The Plebeian class is very influential as they encompass the majority of voters, writers, teachers, journalists and editors. Most societal trends originate within the Plebeian class. Education is the primary factor of furthering one through the societal order, though because Plebs are not afforded the luxury of attending prestigious academies or universities, they fail to connect into the deep network of the upper class, which in itself is a trait of being a member of the Plebeian class.
Indigeni and Peregrini class
While not officially on the Class hierarchy, there exists two further lower rungs on the societal ladder. The first, Peregrini (foreigners), are non-citizens like expatriates or visitors. They have no legal rights under Caprivian law, as their home countries are expected to care for them even if they have no home. Nevertheless, they often remain in Caphiria with the hopes of one day gaining citizenship. The second class, Indigeni (natives), are the natives who have been conquered by Caphiria. Most citizens view them as inferior to even other Sarpedonian races and, consequently, most of the country's racism is directed at them.
Those who do not hold citizenship are generally called peregrini as well, though the term is more specifically applied to non-citizens from a foreign land. Their reception in Caphiria has varied from time to time and today depends on dignitas. Although dignitas is a distinct Caprivian social concept, Caprivians have their own ways of judging a visitor's prestige and honor. Wealth is a major factor, as can be seen by the number of rich Kiravians who mingle with the Caphiravian aristocracy but style is almost equally important. Caprivians love inviting interesting people to their dinner parties and social events. Therefore, a visitor from Urcea will catch the interest of citizens if he or she appears to display unique aspects of Urcean culture - something which is still unique and exotic in Caphiria.

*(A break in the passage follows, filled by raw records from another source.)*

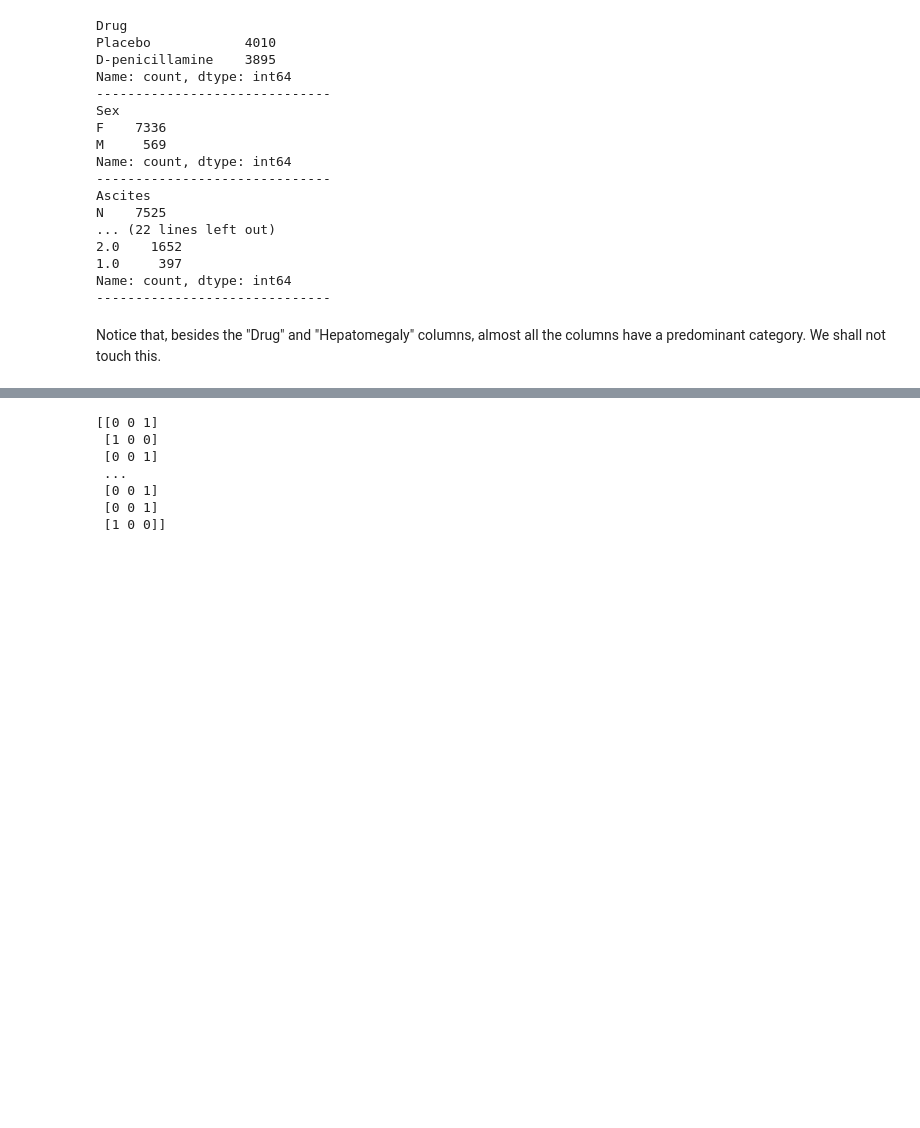
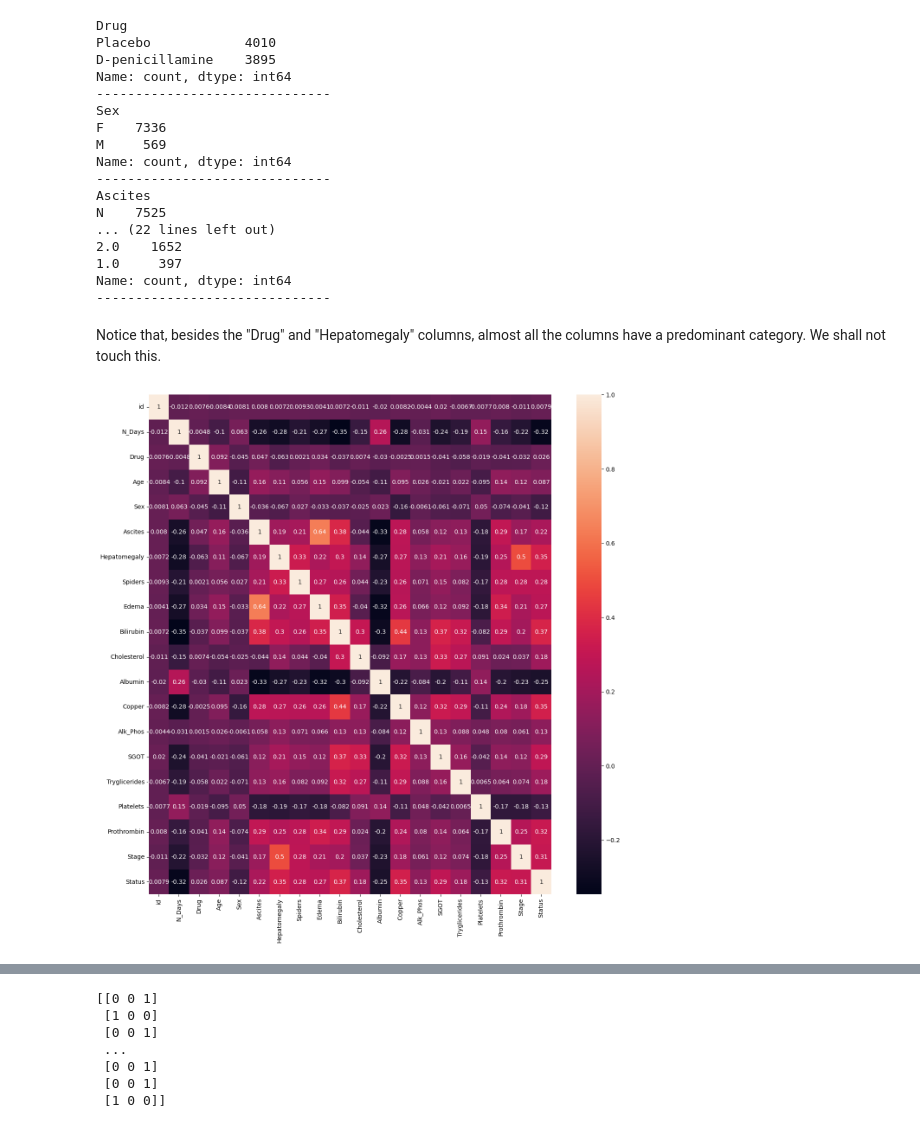
Before and after one commit to KrashKart/Kaggle, a Jupyter notebook: cirrhosis.ipynb, the cells around one changed output, grey strips where cells are left out. Saved outputs shown, nothing was run; the diff lists cells and outputs as text; code cells hidden in the pictures; blank space fills up the shorter version.

```diff
--- a/cirrhosis.ipynb
+++ b/cirrhosis.ipynb
@@ -113,3 +119,17 @@ Name: count, dtype: int64
 ------------------------------
 # %% [markdown]
 Notice that, besides the "Drug" and "Hepatomegaly" columns, almost all the columns have a predominant category. We shall not touch this.
+# %%
+import seaborn as sns
+c_train_corr = c_train.copy().replace({"Drug": {"Placebo": 0, "D-penicillamine": 1},
+                    "Sex": {"M": 0, "F": 1},
+                    "Edema": {"N": 0, "S": 1, "Y": 2},
+                    "Ascites": {"N": 0, "Y": 1},
+                    "Hepatomegaly": {"N": 0, "Y": 1},
+                    "Spiders": {"N": 0, "Y": 1}})
+c_train_corr = pd.concat([c_train_corr, c_train_y.replace({"C": 0, "D": 1, "CL": 2})], axis=1)
+plt.figure(figsize=(15, 15))
+sns.heatmap(c_train_corr.corr(), annot=True)
+plt.show()
+# %% [output]
+[figure, added]
```
Also changed, not shown: parts of 13 cells of this notebook.
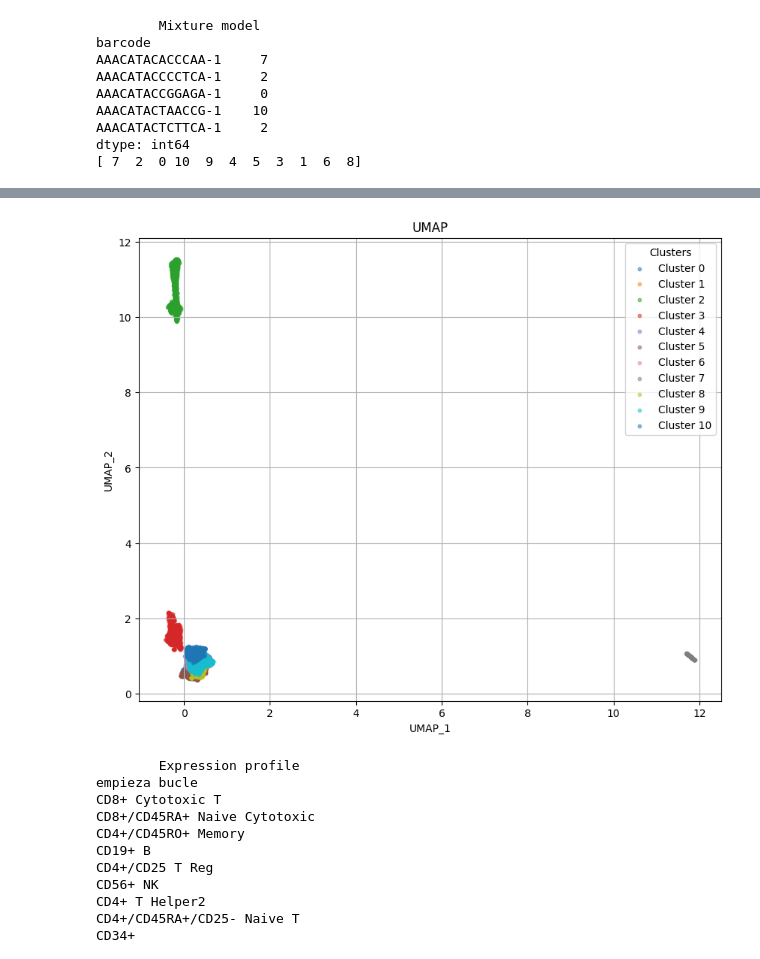
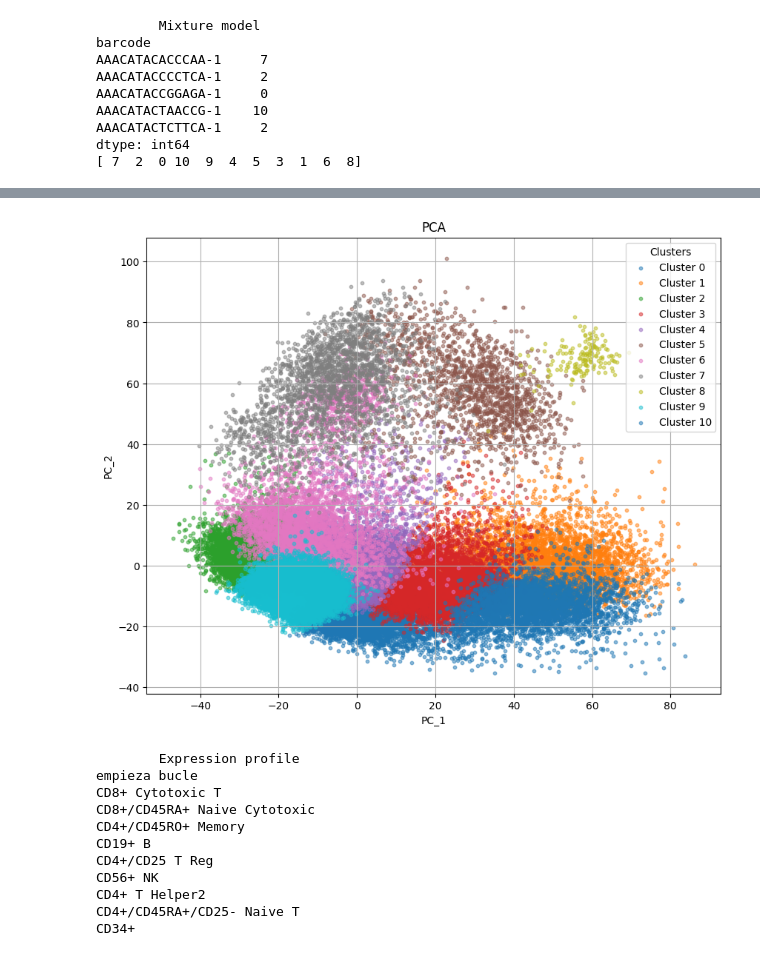
Before and after one commit to MarcosEsteve/scRNAseq_across_human_tissues, a Jupyter notebook: exploratory_analysis.ipynb, the cells around one changed output, grey strips where cells are left out. Saved outputs shown, nothing was run; the diff lists cells and outputs as text; code cells hidden in the pictures.

```diff
--- a/exploratory_analysis.ipynb
+++ b/exploratory_analysis.ipynb
@@ -179,11 +192,11 @@ None
 reload(feature_selection)
 gc.collect()
 print("\tMatrix 1")
-selected_matrix1 = feature_selection.select_highly_variable_genes(norm_matrix3)
+selected_matrix1 = feature_selection.select_highly_variable_genes(norm_matrix1, n_top_genes=2000)
 print(selected_matrix1.info())
 
 print("\tMatrix 2")
-selected_matrix2 = feature_selection.select_genes_by_variance(norm_matrix3)
+selected_matrix2 = feature_selection.select_genes_by_variance(norm_matrix1)
 print(selected_matrix2.info())
 # %% [output]
         Matrix 1
@@ -292,7 +305,7 @@ KeyboardInterrupt
 reload(clustering)
 gc.collect()
 print("\tDistance based")
-clustering3 = clustering.distance_based_clustering(umap_matrix, n_clusters=11)
+clustering3 = clustering.distance_based_clustering(pca_matrix, n_clusters=11)
 print(clustering3.head())
 print(clustering3.unique())
 # %% [output]
@@ -407,9 +412,9 @@ dtype: int64
 # %%
 # Clustering visualization
 reload(clustering)
-clustering.visualize_clusters(umap_matrix, 'UMAP', clustering3)
+clustering.visualize_clusters(pca_matrix, 'PCA', clustering3)
 # %% [output]
-[figure, old version]
+[figure, new version]
 # %%
 # Cell identification
 reload(cell_identification)
```
Also changed, not shown: parts of 15 cells of this notebook, 7 other files.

Beneath even the bottom rung of the social ladder are the indigeni (natives). Their treatment serves as an example of how the Caprivians, despite their defenses of human rights, have great potential for ethnic chauvinism. Most are kept from leaving their home provinces by exorbitant transportation prices and are forced to pay about 20% of their income in the dreaded tributum (poll tax). Like peregrini, who are at least covered by their homeland, indigeni are not covered for education, healthcare or litigation.